After something between a few minutes and a couple eons, we limped back to shore, exhausted just trying to pull our boats up past where the waves reached. The combing on my boat had broken, and I felt battered. We opted to make camp a whopping .5 km from where we had started. I did the math. At this rate we would make it to Belize in about 4000 days.
We set up our shelters, and then very little or nothing happened for the rest of the day. I languished. Neither of my companions had so much as acknowledged that it was my birthday. I lay, sweating, sad, defeated, and sandy in my tiny space. In a bout of mercy one of the gusts of wind blew in cell phone reception long enough for my to have a few minute WhatsApp conversation with my best friend who wished me happy birthday; we commiserated that grown-up birthdays suck, then one of my guylines snapped and my tent collapsed, and I had to go hop about in the hot sand and try to set it back up.
That afternoon at least Richard said happy birthday which boosted my spirits. That afternoon I expressed to Neon my sadness about feeling disregarded. That evening she pushed a birthday card at me and walked away. She had thought of it, she just hadn’t taken action. Now I felt like an a-hole on top of being sad.
We decided we would try again the next morning if conditions were favorable and if not, we would head back to Bocas. Again, and in hindsight, I wish we had used this time sitting there staring at the surf and with empty boats to actually practice but such did not occur to any of us at the time.
In the end, it was one of the two harshest reality-checks/most disappointing birthdays of my lifetime. The other was in a blizzard in Montana when I had to strap on snow shoes and march three miles to the Big House and demand a hug from Gay.
The next day, we paddled back to the islands.

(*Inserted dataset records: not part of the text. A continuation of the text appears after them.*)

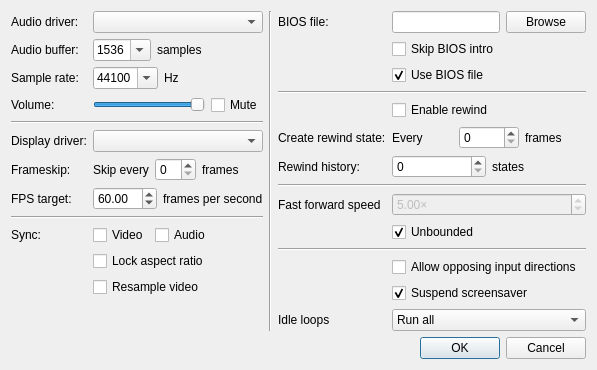
Before: the Qt Designer form Libretro/mgba/src/platform/qt/SettingsView.ui in kiddreads/Avalon-copy2, drawn with Qt 5.
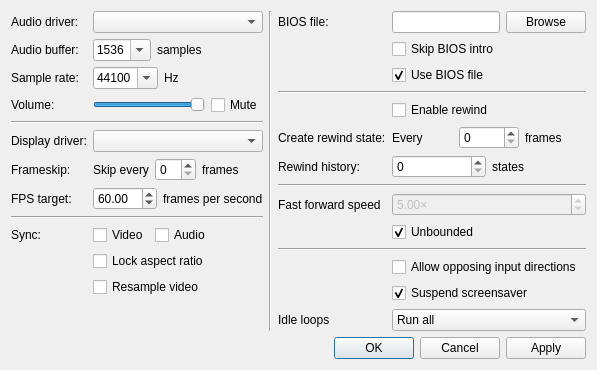
After: the same form once the commit is applied.

Commit message: Qt: Add 'Apply' button to settings window (fixes #103)

What changed in the file:
```diff
--- a/Libretro/mgba/src/platform/qt/SettingsView.ui
+++ b/Libretro/mgba/src/platform/qt/SettingsView.ui
@@ -549,7 +549,7 @@
    <item>
     <widget class="QDialogButtonBox" name="buttonBox">
      <property name="standardButtons">
-      <set>QDialogButtonBox::Cancel|QDialogButtonBox::Ok</set>
+      <set>QDialogButtonBox::Apply|QDialogButtonBox::Cancel|QDialogButtonBox::Ok</set>
      </property>
     </widget>
    </item>
```
The commit also changes 2 other files.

For this month’s “Pay it Forward” we were pleased to contribute a portion of the Patreon support we receive toward Girls Education International. A group who focus on empowering young women around the world to pursue education.